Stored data
▽

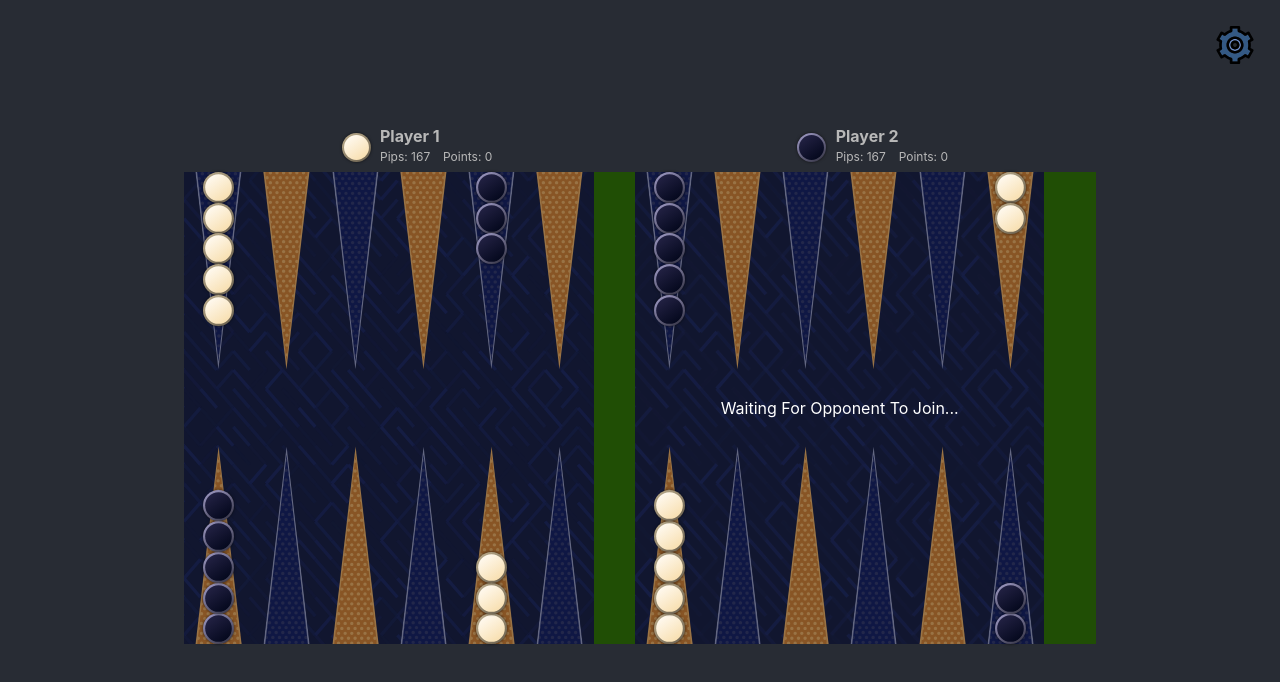
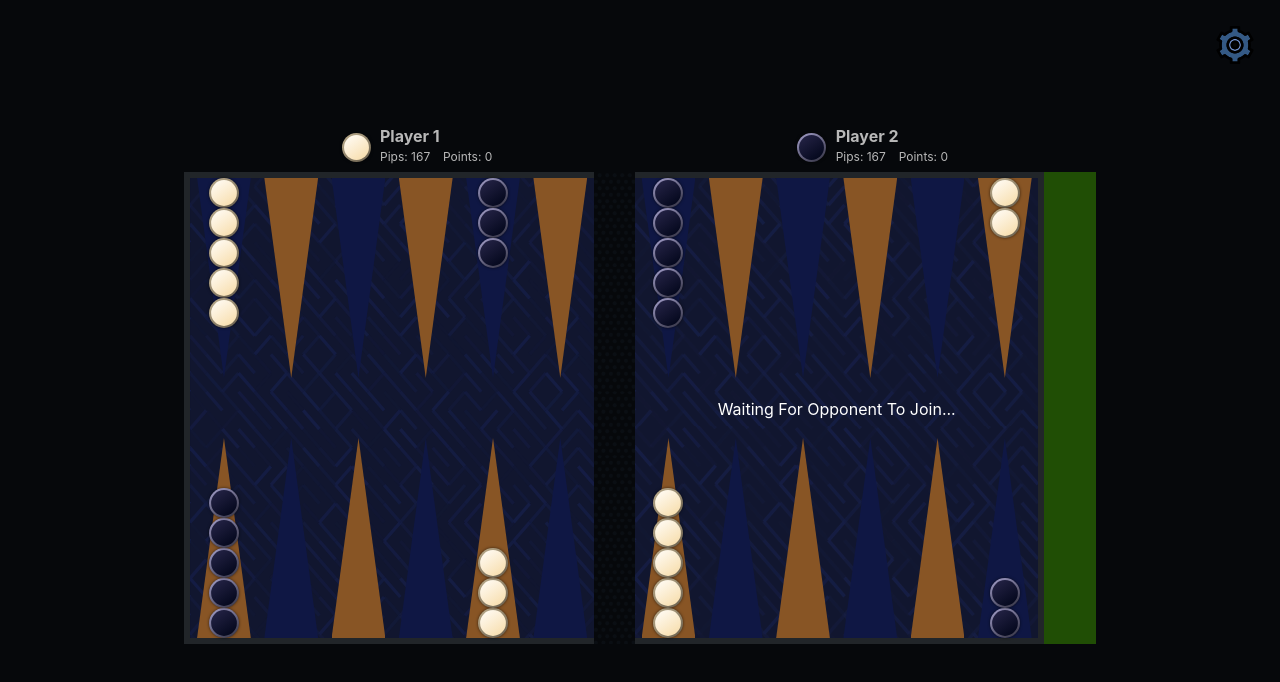
Before and after one commit to sam-swarr/backgammon, a React (Create React App) app: page /local in a window 1280 px wide. Shown: the top 682 px of the page. Built offline with nearby package versions, Linux system fonts and the light colour scheme.

Commit message:
add dots svg to bar background; begin reverting points to pure css

```diff
--- a/src/App.css
+++ b/src/App.css
@@ -15,7 +15,7 @@
 
 .App-wrapper {
   align-items: center;
-  background-color: #282c34;
+  background-color: #06080b;
   display: flex;
   flex-direction: column;
   height: 100vh;
@@ -81,7 +81,7 @@
 
 .Game-board-wrapper {
   align-items: center;
-  background-color: #282c34;
+  background-color: #06080b;
   color: white;
   display: flex;
   height: 36.92vw;
@@ -210,12 +210,26 @@
 .Game-board-half {
   background-image: url(board-background.svg);
   background-size: cover;
+  border-color: #212529;
+  border-width: 0.8vh;
   display: flex;
   flex-direction: column;
   height: 100%;
   justify-content: space-between;
   position: relative;
   width: 40%;
+}
+
+.Game-board-half.left {
+  border-left-style: solid;
+  border-top-style: solid;
+  border-bottom-style: solid;
+}
+
+.Game-board-half.right {
+  border-right-style: solid;
+  border-top-style: solid;
+  border-bottom-style: solid;
 }
 
 .Game-board-quadrant {
@@ -230,7 +244,9 @@
 }
 
 .Game-board-bar {
-  background-color:rgb(32, 78, 5);
+  background-image: url(dots.svg);
+  background-color: #06080b;
+  background-size: 10vw;
   display: flex;
   flex-direction: column;
   height: 100%;
@@ -303,24 +319,20 @@
   z-index: 1;
 }
 
-.Point-triangle.even {
-  background-image: url(board-point-dark.svg);
-  background-position: top;
-  background-size: cover;
+.Point-triangle.top {
+  clip-path: polygon(0% 0%, 50% 100%, 100% 0%);
 }
 
-.Point-triangle.even.bottom {
-  background-image: url(board-point-dark-bottom.svg);
+.Point-triangle.bottom {
+  clip-path: polygon(0% 100%, 50% 0%, 100% 100%);
+}
+
+.Point-triangle.even {
+  background-color: #0F1744;
 }
 
 .Point-triangle.odd {
-  background-image: url(board-point-light.svg);
-  background-position: top;
-  background-size: cover;
-}
-
-.Point-triangle.odd.bottom {
-  background-image: url(board-point-light-bottom.svg);
+  background-color: #885525;
 }
 
 .Checkers-wrapper {
--- a/src/GameBoard.tsx
+++ b/src/GameBoard.tsx
@@ -559,7 +559,7 @@ const GameBoard: FunctionComponent<GameBoardProps> = ({
         playerMovementDirection === MovementDirection.CounterClockwise)
         ? home
         : null}
-      <div className="Game-board-half">
+      <div className="Game-board-half left">
         <OfferDoubleButton />
         <div className="Game-board-quadrant top">{topLeftPoints}</div>
         <div className="Game-board-quadrant bottom">{bottomLeftPoints}</div>
@@ -576,7 +576,7 @@ const GameBoard: FunctionComponent<GameBoardProps> = ({
         allPossibleMoves={allPossibleInitialMoves}
         lastPointClicked={lastPointClicked}
       />
-      <div className="Game-board-half">
+      <div className="Game-board-half right">
         <BeginGameButton />
         <RollButton onRollButtonClicked={onRollButtonClicked} />
         {diceComponent}
```
Also changed, not shown: src/dots.svg (added).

△

_Task objective_
If an entry holds a picture, skip the picture and print the rest of the data exactly.

_Exercise answer_
Before and after one commit to sam-swarr/backgammon, a React (Create React App) app: page /local in a window 1280 px wide. Shown: the top 682 px of the page. Built offline with nearby package versions, Linux system fonts and the light colour scheme.

Commit message:
add dots svg to bar background; begin reverting points to pure css

```diff
--- a/src/App.css
+++ b/src/App.css
@@ -15,7 +15,7 @@
 
 .App-wrapper {
   align-items: center;
-  background-color: #282c34;
+  background-color: #06080b;
   display: flex;
   flex-direction: column;
   height: 100vh;
@@ -81,7 +81,7 @@
 
 .Game-board-wrapper {
   align-items: center;
-  background-color: #282c34;
+  background-color: #06080b;
   color: white;
   display: flex;
   height: 36.92vw;
@@ -210,12 +210,26 @@
 .Game-board-half {
   background-image: url(board-background.svg);
   background-size: cover;
+  border-color: #212529;
+  border-width: 0.8vh;
   display: flex;
   flex-direction: column;
   height: 100%;
   justify-content: space-between;
   position: relative;
   width: 40%;
+}
+
+.Game-board-half.left {
+  border-left-style: solid;
+  border-top-style: solid;
+  border-bottom-style: solid;
+}
+
+.Game-board-half.right {
+  border-right-style: solid;
+  border-top-style: solid;
+  border-bottom-style: solid;
 }
 
 .Game-board-quadrant {
@@ -230,7 +244,9 @@
 }
 
 .Game-board-bar {
-  background-color:rgb(32, 78, 5);
+  background-image: url(dots.svg);
+  background-color: #06080b;
+  background-size: 10vw;
   display: flex;
   flex-direction: column;
   height: 100%;
@@ -303,24 +319,20 @@
   z-index: 1;
 }
 
-.Point-triangle.even {
-  background-image: url(board-point-dark.svg);
-  background-position: top;
-  background-size: cover;
+.Point-triangle.top {
+  clip-path: polygon(0% 0%, 50% 100%, 100% 0%);
 }
 
-.Point-triangle.even.bottom {
-  background-image: url(board-point-dark-bottom.svg);
+.Point-triangle.bottom {
+  clip-path: polygon(0% 100%, 50% 0%, 100% 100%);
+}
+
+.Point-triangle.even {
+  background-color: #0F1744;
 }
 
 .Point-triangle.odd {
-  background-image: url(board-point-light.svg);
-  background-position: top;
-  background-size: cover;
-}
-
-.Point-triangle.odd.bottom {
-  background-image: url(board-point-light-bottom.svg);
+  background-color: #885525;
 }
 
 .Checkers-wrapper {
--- a/src/GameBoard.tsx
+++ b/src/GameBoard.tsx
@@ -559,7 +559,7 @@ const GameBoard: FunctionComponent<GameBoardProps> = ({
         playerMovementDirection === MovementDirection.CounterClockwise)
         ? home
         : null}
-      <div className="Game-board-half">
+      <div className="Game-board-half left">
         <OfferDoubleButton />
         <div className="Game-board-quadrant top">{topLeftPoints}</div>
         <div className="Game-board-quadrant bottom">{bottomLeftPoints}</div>
@@ -576,7 +576,7 @@ const GameBoard: FunctionComponent<GameBoardProps> = ({
         allPossibleMoves={allPossibleInitialMoves}
         lastPointClicked={lastPointClicked}
       />
-      <div className="Game-board-half">
+      <div className="Game-board-half right">
         <BeginGameButton />
         <RollButton onRollButtonClicked={onRollButtonClicked} />
         {diceComponent}
```
Also changed, not shown: src/dots.svg (added).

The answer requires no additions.